Dr. Keivan Stassun, a Mexican-American professor of astronomy at Vanderbilt University, used his background and understanding of the Latino experience in the U.S. to create the Vanderbilt-Fisk Bridge Program, an initiative which has helped 51 minority students work toward their PhDs since 2004. He recalls how his mother, who grew up in a small village in southern Mexico, immigrated to the country at the age of 19 and informed his outlook on life.
“My mother gained her citizenship when I was a little boy – it was the proudest day of her life,” Dr. Stassun says. “She raised me to believe there is something special about being an American. She imbued in me very strongly the idea of the American dream, that it was my responsibility to aim for it, to achieve it and to help others achieve it.”
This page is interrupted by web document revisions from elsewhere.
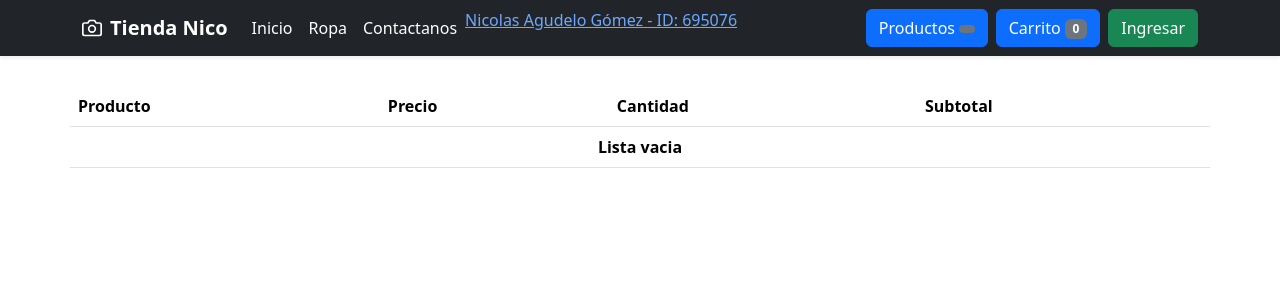
After one commit to Harukaxd/TiendaOnline, a PHP site: page /checkout.php in a window 1280 px wide. The commit adds this page. Shown: the top 300 px of the page. Run offline with PHP 8.4, Linux system fonts and the light colour scheme.

Commit message:
Add files via upload

```diff
--- /dev/null
+++ b/checkout.php
@@ -0,0 +1,247 @@
+<?php
+
+require 'config/config.php';
+require 'config/database.php';
+$db = new Database();
+$con = $db->conectar();
+
+$productos = isset($_SESSION['carrito']['productos']) ? $_SESSION['carrito']['productos'] : null;
+
+$lista_carrito = array();
+
+if ($productos != null) {
+    foreach ($productos as $clave => $cantidad) {
+        $sql = $con->prepare("SELECT Pro_cod, Nombre_prod, Precio_prod, Desc_prod, $cantidad
+        AS cantidad FROM producto where Pro_cod=? ");
+        $sql->execute([$clave]);
+        $lista_carrito[] = $sql->fetch(PDO::FETCH_ASSOC);
+    }
+}
+//print_r($_SESSION);
+//session_destroy();
+
+?>
+<!doctype html>
+<html lang="en">
+
+<head>
+    <meta charset="utf-8">
+    <meta name="viewport" content="width=device-width, initial-scale=1">
+    <title>Tienda Online</title>
+    <link href="https://cdn.jsdelivr.net/npm/bootstrap@5.3.2/dist/css/bootstrap.min.css" rel="stylesheet"
+        integrity="sha384-T3c6CoIi6uLrA9TneNEoa7RxnatzjcDSCmG1MXxSR1GAsXEV/Dwwykc2MPK8M2HN" crossorigin="anonymous">
+    <link href="css/estilos.css" rel="stylesheet">
+</head>
+
+<body>
+    <header data-bs-theme="dark">
+        <div class="collapse text-bg-dark" id="navbarHeader">
+            <div class="container">
+                <div class="row">
+                </div>
+            </div>
+        </div>
+        <div class="navbar navbar-expand-lg navbar-dark bg-dark shadow-sm">
+            <div class="container">
+                <a href="#" class="navbar-brand d-flex align-items-center">
+                    <svg xmlns="http://www.w3.org/2000/svg" width="20" height="20" fill="none" stroke="currentColor"
+                        stroke-linecap="round" stroke-linejoin="round" stroke-width="2" aria-hidden="true" class="me-2"
+                        viewBox="0 0 24 24">
+                        <path d="M23 19a2 2 0 0 1-2 2H3a2 2 0 0 1-2-2V8a2 2 0 0 1 2-2h4l2-3h6l2 3h4a2 2 0 0 1 2 2z" />
+                        <circle cx="12" cy="13" r="4" />
+                    </svg>
+                    <strong>Tienda Nico</strong>
+                </a>
+                <button class="navbar-toggler" type="button" data-bs-toggle="collapse" data-bs-target="#navbarHeader"
+                    aria-controls="navbarHeader" aria-expanded="false" aria-label="Toggle navigation">
+                    <span class="navbar-toggler-icon"></span>
+                </button>
+                <div class="collapse navbar-collapse" id="navbarHeader">
+                    <ul class="navbar-nav me-auto mb-2 mb-lg-0">
+                        <li class="nav-item">
+                            <a href="index.php" class="nav-link active">Inicio</a>
+                        </li>
+                        <li class="nav-item">
+                            <a href="#" class="nav-link active">Ropa</a>
+                        </li>
+                        <li class="nav-item">
+                            <a href="#" class="nav-link active">Contactanos</a>
+                        </li>
+                        <li class="nav-item">
+                            <a href>Nicolas Agudelo Gómez - ID: 695076</h2>
+                        </li>
+                    </ul>
+                    <a href="productos.php" class="btn btn-primary me-2">
+                        Productos <id="num_cart" class="badge bg-secondary">
+                    </a>
+                    <a href="carrito.php" class="btn btn-primary me-2">
+                        Carrito <span id="num_cart" class="badge bg-secondary">
+                            <?php echo $num_cart; ?>
+                        </span>
+                    </a>
+                    <?php if (isset($_SESSION['user_id'])) { ?>
+                        <a href="#" class="btn btn-success"><i class="fas fa-user"></i>
+                            <?php echo $_SESSION['user_name']; ?>
+                        </a>
+                    <?php } else { ?>
+                        <a href="login.php" class="btn btn-success"><i class="fas fa-user"></i>
+                            Ingresar </a>
+                    <?php } ?>
+                </div>
+            </div>
+        </div>
+    </header>
+    <main>
+        <div class="container">
+            <div class="table-responsive">
+                <table class="table">
+                    <thead>
+                        <tr>
+                            <th>Producto</th>
+                            <th>Precio</th>
+                            <th>Cantidad</th>
+                            <th>Subtotal</th>
+                        </tr>
+                    </thead>
+                    <tbody>
+                        <?php if ($lista_carrito == null) {
+                            echo '<tr><td colspan="4" class="text-center"><b>Lista vacia</b></td></tr>';
+                        } else {
+                            $total = 0;
+                            foreach ($lista_carrito as $producto) {
+                                $id = $producto['Pro_cod'];
+                                $nombre = $producto['Nombre_prod'];
+                                $precio = $producto['Precio_prod'];
+                                $cantidad = $producto['cantidad'];
+                                $subtotal = $cantidad * $precio;
+                                $total += $subtotal;
+                                ?>
+                                <tr>
+                                    <td><?php echo $nombre; ?></td>
+                                    <td><?php echo MONEDA . number_format($precio, 2, '.', ','); ?></td>
+                                    <td>
+                                        <input type="number" min="1" max="10" step="1" value="<?php echo $cantidad ?>" size="5"
+                                            id="cantidad_<?php echo $id; ?>"
+                                            onchange="actualizaCantidad(this.value, <?php echo $id; ?>)">
+                                    </td>
+                                    <td>
+                                        <div id="subtotal_<?php echo $id; ?>" name="subtotal[]">
+                                            <?php echo MONEDA . number_format($subtotal, 2, '.', ','); ?>
+                                        </div>
+                                    </td>
+                                    <td>
+                                        <a href="#" id="eliminar" class="btn btn-warning btn-sm" data-bs-id="<?php echo $id; ?>"
+                                            data-bs-toggle="modal" data-bs-target="#eliminaModal">Eliminar </a>
+                                    </td>
+                                </tr>
+                            <?php } ?>
+                            <tr>
+                                <td colspan="3"></td>
+                                <td colspan="2">
+                                    <p class="h3" id="total"><?php echo MONEDA . number_format($total, 2, '.', ','); ?></p>
+                                </td>
+                            </tr>
+                        </tbody>
+                    <?php } ?>
+                </table>
+            </div>
+            <?php if ($lista_carrito != null) { ?>
+                <div class="row">
+                    <div class="col-md-5 offset-md-7 d-grid gap-2">
+                        <a href="pago.php" class="btn btn-primary btn-lg">Realizar pago</a>
+                    </div>
+                </div>
+            <?php } ?>
+        </div>
+    </main>
+    <div class="modal fade" id="eliminaModal" tabindex="-1" aria-labelledby="eliminaModalLabel" aria-hidden="true">
+        <div class="modal-dialog modal-sm">
+            <div class="modal-content">
+                <div class="modal-header">
+                    <h1 class="modal-title fs-5" id="eliminaModalLabel">¡Cuidado!</h1>
+                    <button type="button" class="btn-close" data-bs-dismiss="modal" aria-label="Close"></button>
+                </div>
+                <div class="modal-body">
+                    ¿Deseas eliminar el producto de la lista?
+                </div>
+                <div class="modal-footer">
+                    <button type="button" class="btn btn-secondary" data-bs-dismiss="modal">Cancelar</button>
+                    <button id="btn-elimina" type="button" class="btn btn-danger" onclick="elimina()">Eliminar</button>
+                </div>
+            </div>
+        </div>
+    </div>
+
+    <script src="https://cdn.jsdelivr.net/npm/bootstrap@5.3.2/dist/js/bootstrap.bundle.min.js"
+        integrity="sha384-C6RzsynM9kWDrMNeT87bh95OGNyZPhcTNXj1NW7RuBCsyN/o0jlpcV8Qyq46cDfL"
+        crossorigin="anonymous"></script>
+    <script>
+
+        let eliminaModal = document.getElementById('eliminaModal')
+
+
+        eliminaModal.addEventListener('show.bs.modal', function (event) {
+            let button = event.relatedTarget
+            let id = button.getAttribute('data-bs-id')
+            let buttonElimina = eliminaModal.querySelector('.modal-footer #btn-elimina')
+            buttonElimina.value = id
+        })
+
+        function actualizaCantidad(cantidad, id) {
+            let url = 'clases/actualizar_carrito.php'
+            let formData = new FormData()
+            formData.append('action', 'agregar')
+            formData.append('Pro_cod', id)
+            formData.append('cantidad', cantidad)
+
+            fetch(url, {
+                method: 'POST',
+                body: formData,
+                mode: 'cors'
+            }).then(response => response.json())
+                .then(data => {
+                    if (data.ok) {
+
+                        let divsubtotal = document.getElementById('subtotal_' + id)
+                        divsubtotal.innerHTML = data.sub
+
+                        let total = 0.00
+                        let list = document.getElementsByName('subtotal[]')
+
+                        for (let i = 0; i < list.length; i++) {
+                            total += parseFloat(list[i].innerHTML.replace(/[$,]/g, ''))
+                        }
+
+                        total = new Intl.NumberFormat('en-US', {
+                            minimumFractionDigits: 2
+                        }).format(total)
+                        document.getElementById('total').innerHTML = '<?php echo MONEDA; ?>' + total
+                    }
+                })
+        }
+
+        function elimina() {
+            let botonElimina = document.getElementById('btn-elimina')
+            let id = botonElimina.value
+
+            let url = 'clases/actualizar_carrito.php'
+            let formData = new FormData()
+            formData.append('action', 'eliminar')
+            formData.append('Pro_cod', id)
+
+            fetch(url, {
+                method: 'POST',
+                body: formData,
+                mode: 'cors'
+            }).then(response => response.json())
+                .then(data => {
+                    if (data.ok) {
+                        location.reload()
+                    }
+                })
+        }
+
+    </script>
+</body>
+
+</html>
--- a/config/config.php
+++ b/config/config.php
@@ -1,4 +1,6 @@
 <?php
+define("CLIENT_ID", "AWwcJp16vy7VENVkJ4hfYVYhM-RUrSAiclSMTdSNQXvi5qqbvcPJ3SsM83sfDkl-tCSEYI7c_aRMu9Es");
+define("CURRENCY", "MXN");
 define("KEY_TOKEN", "APR.wqc-354*");
 define("MONEDA", "$");
 
--- a/detalles.php
+++ b/detalles.php
@@ -83,8 +83,8 @@ if ($id == '' || $token == '') {
                 </button>
                 <div class="collapse navbar-collapse" id="navbarHeader">
                     <ul class="navbar-nav me-auto mb-2 mb-lg-0">
-                        <li class="nav-item">
-                            <a href="#" class="nav-link active">Inicio</a>
+                    <li class="nav-item">
+                            <a href="index.php" class="nav-link active">Inicio</a>
                         </li>
                         <li class="nav-item">
                             <a href="#" class="nav-link active">Ropa</a>
@@ -96,7 +96,7 @@ if ($id == '' || $token == '') {
                             <a href> Nicolas Agudelo Gómez - ID: 695076</h2>
                         </li>
                     </ul>
-                    <a href="carrito.php" class="btn btn-primary">
+                    <a href="checkout.php" class="btn btn-primary">
                         Carrito <span id="num_cart" class="badge bg-secondary"><?php echo $num_cart; ?></span>
                     </a>
                     <a href="login.php" class="btn btn-primary">Inicio de sesión </a>
--- a/index.php
+++ b/index.php
@@ -9,7 +9,7 @@ $sql->execute();
 $resultado = $sql->fetchAll(PDO::FETCH_ASSOC);
 
 //print_r($_SESSION);
-session_destroy();
+//session_destroy();
 
 ?>
 <!doctype html>
@@ -65,7 +65,7 @@ session_destroy();
                     <a href="productos.php" class="btn btn-primary me-2">
                         Productos <id="num_cart" class="badge bg-secondary">
                     </a>
-                    <a href="carrito.php" class="btn btn-primary me-2">
+                    <a href="checkout.php" class="btn btn-primary me-2">
                         Carrito <span id="num_cart" class="badge bg-secondary">
                             <?php echo $num_cart; ?>
                         </span>
```
Also changed, not shown: clases/actualizar_carrito.php (added, +76 -0 lines), clases/captura.php (added, +28 -0 lines), completado.html (added, +14 -0 lines), pago.php (added, +195 -0 lines), pasarela.php (added, +48 -0 lines).
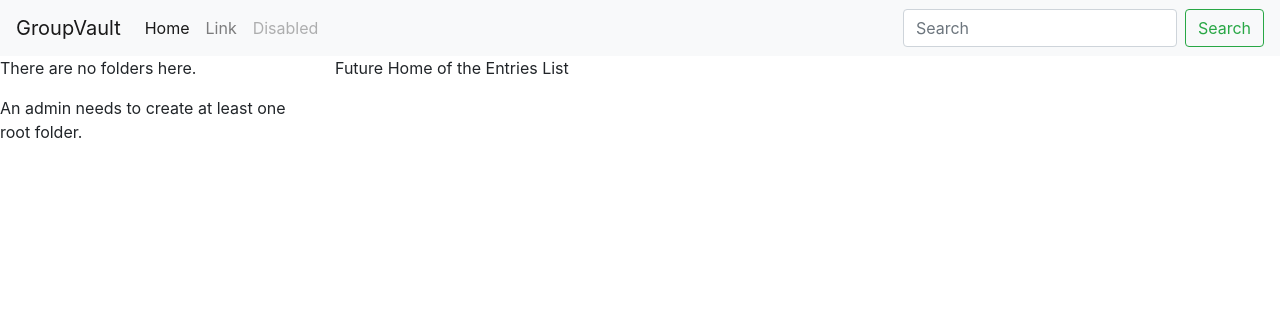
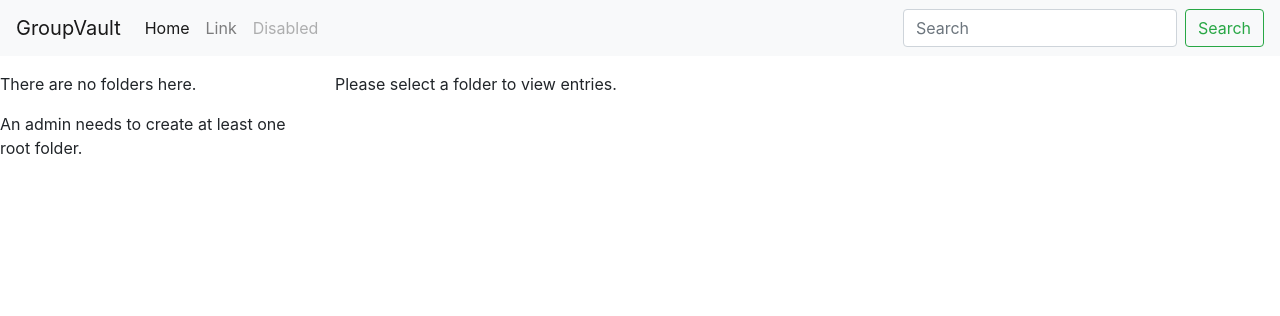
Before and after one commit to seancallaway/GroupVault, a Django app: page / in a window 1280 px wide. Shown: the top 316 px of the page. Run offline with Django 3.2, Linux system fonts and the light colour scheme; the visitor is signed in with stand-in values (Sample User, id 1); data that the repository does not hold is empty; some libraries are stand-ins or nearby versions.

Commit message:
Added margin above main content.

```diff
--- a/entries/templates/home.html
+++ b/entries/templates/home.html
@@ -44,14 +44,14 @@
     </nav>
 
     <div class="container-fluid">
-        <div class="row">
+        <div class="row mt-3">
             <div id="folderList" class="col-sm-3">
                 {% autoescape off %}
                 {{ folders | tree_list }}
                 {% endautoescape %}
             </div>
             <div id="entryList" class="col-sm-9">
-                <p>Future Home of the Entries List</p>
+                <p>Please select a folder to view entries.</p>
             </div>
         </div>
     </div>
```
Dr. Stassun eventually gained his PhD and realized that Hispanics and African Americans could use help in working towards doctoral degrees.
“At a time when America needs to maintain its global competitive edge the nation is underutilizing incredible talent and human resources represented in nearly a third of the population,” he says.
That’s why Dr. Stassun pushed for the creation of the bridge program, a unique partnering between Vanderbilt University and traditionally African-American Fisk University, which allows students to get their Master’s degree at Fisk and then pursue their doctorate’s at Vanderbilt.
The average number of minority PhD graduates nationwide has been one PhD every 9 years in materials science and one every 11 years in astronomy. The Fisk-Vanderbilt program is now graduating two minority graduates in physics each year and one minority Ph.D. in astronomy each year, which is 10 times the national average for physics and astronomy PhD programs in the nation.
The program bodes well for the continuation of a national trend which has seen the number of Hispanics with doctorates jump 161 percent from 1990 to 2010, almost double the non-Hispanic rate of 90 percent, according to U.S. Census data.
Tommy LeBlanc, who was born in Puerto Rico, was told about the program by Dr. Stassun, who he met while completing his computer science bachelor’s on the island. Dr. Stassun refused to take no for an answer when it came to LeBlanc’s uncertainty and trepidation about coming to the U.S.
“He said, ‘You’re going to come to Nashville.’ I said, ‘No I’m not.’ He said, ‘You’re going to come to Nashville to do astronomy and we’re going to pay for you to do it.’ So I said, ‘Where do I sign up?’”
LeBlanc received grants and financial support from a fellowship which helped him gets a Master’s at Fisk, another at Vanderbilt and his PhD there as well.
“Tommy LeBlanc is the perfect example of why we created this program,” Dr. Stassun says. “He’s the first member of his family to get a college education, let alone a PhD.”
Dr. Stassun says the bridge program opens a door of opportunity that otherwise would not be available. “It was his passion and blood and sweat and tears combined with our commitment and shepherding.”
LeBlanc has advice for Latinos who see an opening in the sciences and are pursuing a PhD but worry about the difficulty of the journey.
“Keep at it,” he says. “There were many times where I wanted to quit and walk away but you need to have the wherewithal to stick with it. Even if today doesn’t look good, talk to people around you and keep pushing forward.”
So what did LeBlanc get for pushing forward and getting his PhD?
He has a job waiting for him – as a senior research and instrument analyst at the Space Telescope Science Institute from a private contractor for NASA on Johns Hopkins campus, where he will be providing support for scientists who are using data from the Hubble space telescope and James Webb telescope.